Skip directly to search Skip directly to A to Z list Skip directly to page options Skip directly to site content

See a Doctor Before You Travel

It is important that you visit a travel medicine specialist or a doctor familiar with travel medicine to answer your questions and make specific recommendations for you. The best time to see the doctor is at least 4-6 weeks before your trip.

Our website provides general recommendations, but CDC cannot give you specific advice. Recommendations for vaccines and medicines depend on many factors that are specific to each person. Be sure to give your doctor all the information needed to make recommendations. Examples of these factors include:

Doctor talking to man

  • Where you are traveling within a country,
  • The length of your trip,
  • What types of activities you might do,
  • Other personal matters such as your age, medical and vaccine history, and current medical state.

Follow the advice of your doctor by getting the shots and medicines that are recommended for you.

  • Make sure that you are up-to-date with all of your routine vaccinations, including a seasonal flu vaccine.
  • Consider any recommended vaccines for your destination, and discuss any allergies, current medications, or other health concerns with your doctor.
  • If you have recently been sick or find yourself sick at the time of planned travel, see your doctor to discuss whether you should travel. Traveling while you are sick may put your health at risk or put others around you at risk for getting sick. See the section Making the Decision to Travel and Taking Care of Special Needs for more information.

For a more detailed list of things that might be helpful for your doctor to know before giving you advice, see How to Prepare for your Pre-Travel Appointment.

How to Find a Travel Clinic

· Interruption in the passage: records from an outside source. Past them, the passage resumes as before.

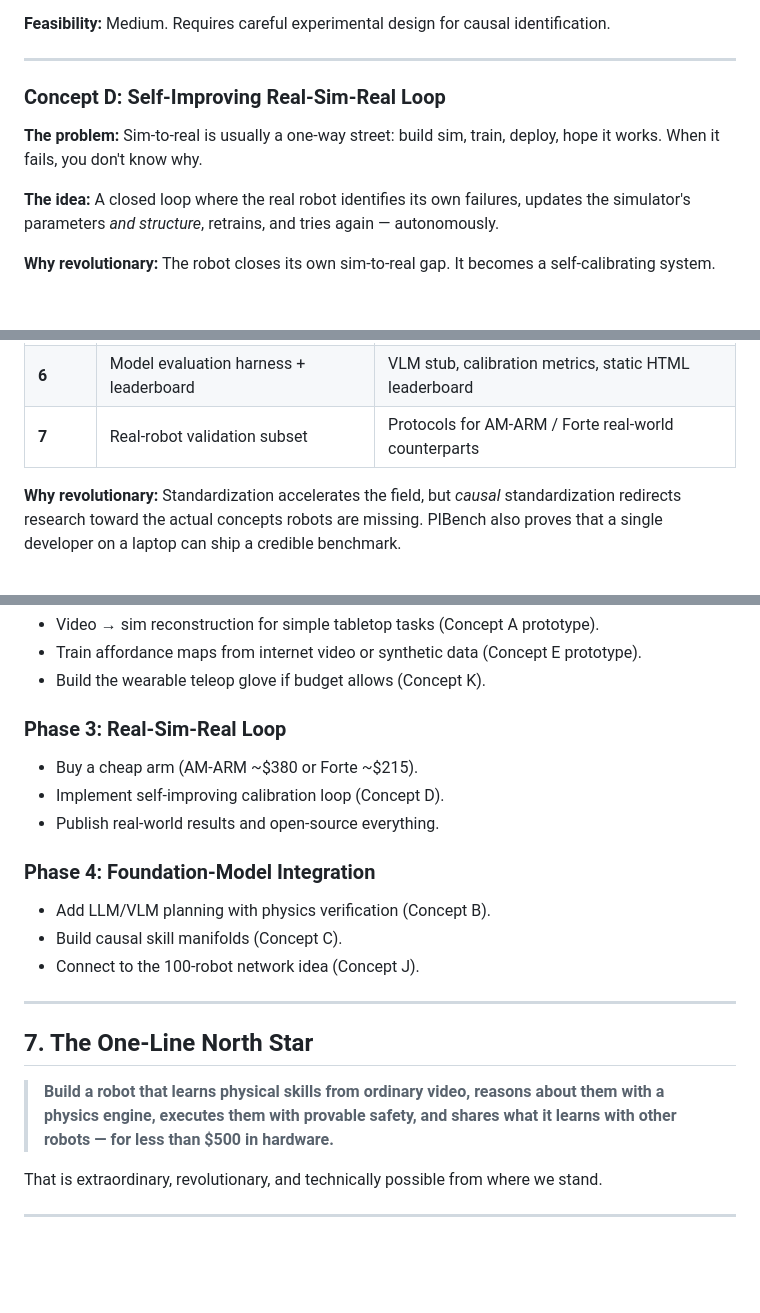
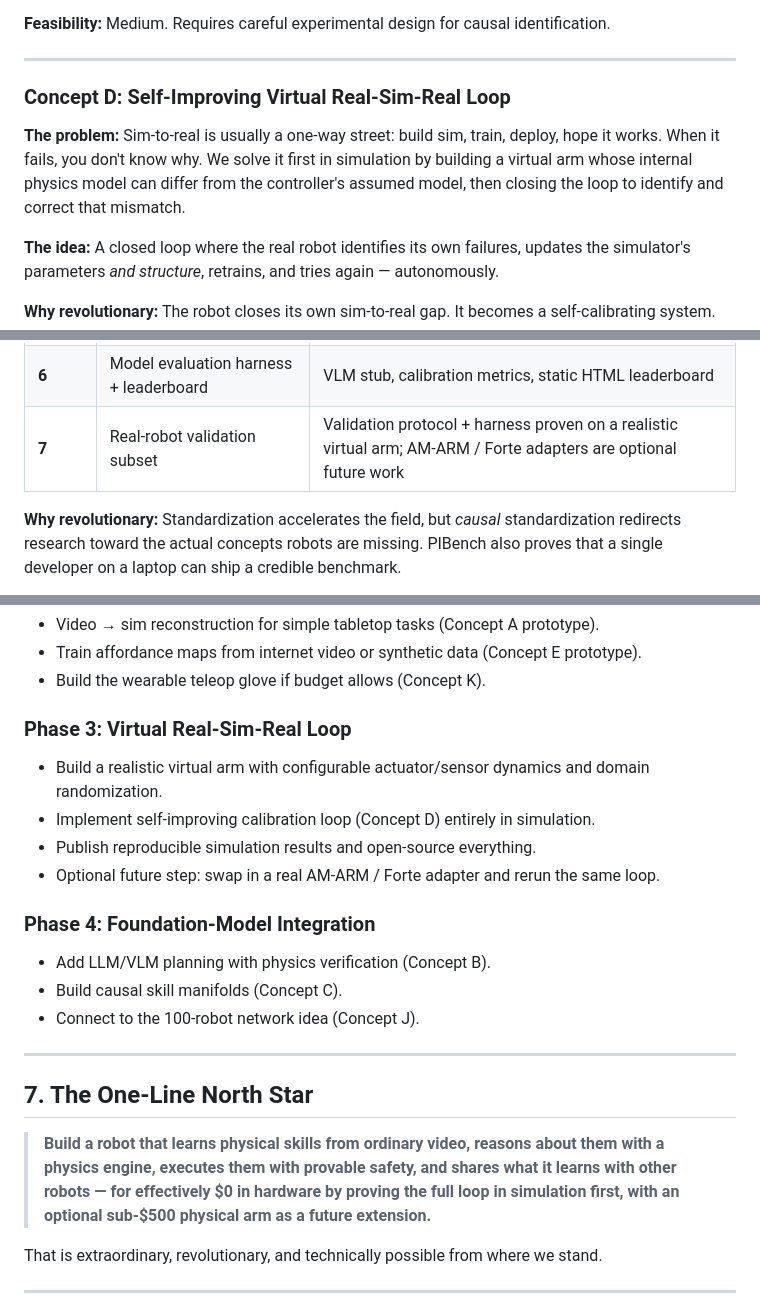
Before and after one commit to satyamdas03/LearningRobotics, a Markdown page: REVOLUTIONARY_ROBOTICS_IDEAS.md, 3 parts joined by grey strips. Drawn GitHub-style; blank space fills up the shorter version.

```diff
--- a/REVOLUTIONARY_ROBOTICS_IDEAS.md
+++ b/REVOLUTIONARY_ROBOTICS_IDEAS.md
@@ -202,9 +202,9 @@ The robot can then **interpolate** to new objects and **extrapolate** by adjusti
 
 ---
 
-### Concept D: Self-Improving Real-Sim-Real Loop
+### Concept D: Self-Improving Virtual Real-Sim-Real Loop
 
-**The problem:** Sim-to-real is usually a one-way street: build sim, train, deploy, hope it works. When it fails, you don't know why.
+**The problem:** Sim-to-real is usually a one-way street: build sim, train, deploy, hope it works. When it fails, you don't know why. We solve it first in simulation by building a virtual arm whose internal physics model can differ from the controller's assumed model, then closing the loop to identify and correct that mismatch.
 
 **The idea:** A closed loop where the real robot identifies its own failures, updates the simulator's parameters *and structure*, retrains, and tries again — autonomously.
 
@@ -428,7 +428,7 @@ It asks for help or slows down when uncertainty is high.
 | **4** | Articulated & deformable | Joints, constraints, ropes, cloth, gears |
 | **5** | Parameter estimation & counterfactuals | Mass/friction ordering, "what if mass doubled?" |
 | **6** | Model evaluation harness + leaderboard | VLM stub, calibration metrics, static HTML leaderboard |
-| **7** | Real-robot validation subset | Protocols for AM-ARM / Forte real-world counterparts |
+| **7** | Real-robot validation subset | Validation protocol + harness proven on a realistic virtual arm; AM-ARM / Forte adapters are optional future work |
 
 **Why revolutionary:** Standardization accelerates the field, but *causal* standardization redirects research toward the actual concepts robots are missing. PIBench also proves that a single developer on a laptop can ship a credible benchmark.
 
@@ -481,10 +481,11 @@ Given our current setup — **MuJoCo, RTX 5060, Chapter 2 next** — here is a p
 * Train affordance maps from internet video or synthetic data (Concept E prototype).
 * Build the wearable teleop glove if budget allows (Concept K).
 
-### Phase 3: Real-Sim-Real Loop
-* Buy a cheap arm (AM-ARM ~$380 or Forte ~$215).
-* Implement self-improving calibration loop (Concept D).
-* Publish real-world results and open-source everything.
+### Phase 3: Virtual Real-Sim-Real Loop
+* Build a realistic virtual arm with configurable actuator/sensor dynamics and domain randomization.
+* Implement self-improving calibration loop (Concept D) entirely in simulation.
+* Publish reproducible simulation results and open-source everything.
+* Optional future step: swap in a real AM-ARM / Forte adapter and rerun the same loop.
 
 ### Phase 4: Foundation-Model Integration
 * Add LLM/VLM planning with physics verification (Concept B).
@@ -495,7 +496,7 @@ Given our current setup — **MuJoCo, RTX 5060, Chapter 2 next** — here is a p
 
 ## 7. The One-Line North Star
 
-> **Build a robot that learns physical skills from ordinary video, reasons about them with a physics engine, executes them with provable safety, and shares what it learns with other robots — for less than $500 in hardware.**
+> **Build a robot that learns physical skills from ordinary video, reasons about them with a physics engine, executes them with provable safety, and shares what it learns with other robots — for effectively $0 in hardware by proving the full loop in simulation first, with an optional sub-$500 physical arm as a future extension.**
 
 That is extraordinary, revolutionary, and technically possible from where we stand.
 
```
Also changed, not shown: README.md (+22 -9 lines), pibench/docs/HARDWARE_BOM.md (+5 -4 lines).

  1. Public Health Departments - Many local or county health departments provide pre-travel advice and any needed shots or medicines. See the State Health Department Websites listing to access phone numbers and locations for county or local health departments. If health departments do not have travel clinics, they usually know who in the area provides services for travelers.
  2. Private Travel Clinics - You can also look for private clinics that can provide pre-travel advice. CDC recommends that travelers with more complex itineraries or travelers with health problems see doctors who specialize in travel medicine. Two professional medical organization websites that provide directories of private travel clinics are:
    1. The International Society of Travel Medicine (ISTM) and
    2. The American Society of Tropical Medicine and Hygiene (ASTMH).
  3. Yellow Fever Vaccination Clinics Registry – Yellow fever vaccine must be given by a registered provider. If you need a yellow fever vaccine for your travel destination, you can find a registered provider near you by using the online Yellow Fever Vaccination Clinics registry. Many of these clinics also give other travel-related vaccines and medications. (Click on the state where you live and search by city or county by changing the “Order clinics by” drop-down menu. Contact information for the yellow fever vaccine providers is given.)

CDC provides these directories as a courtesy to the public but does not endorse any health-care providers.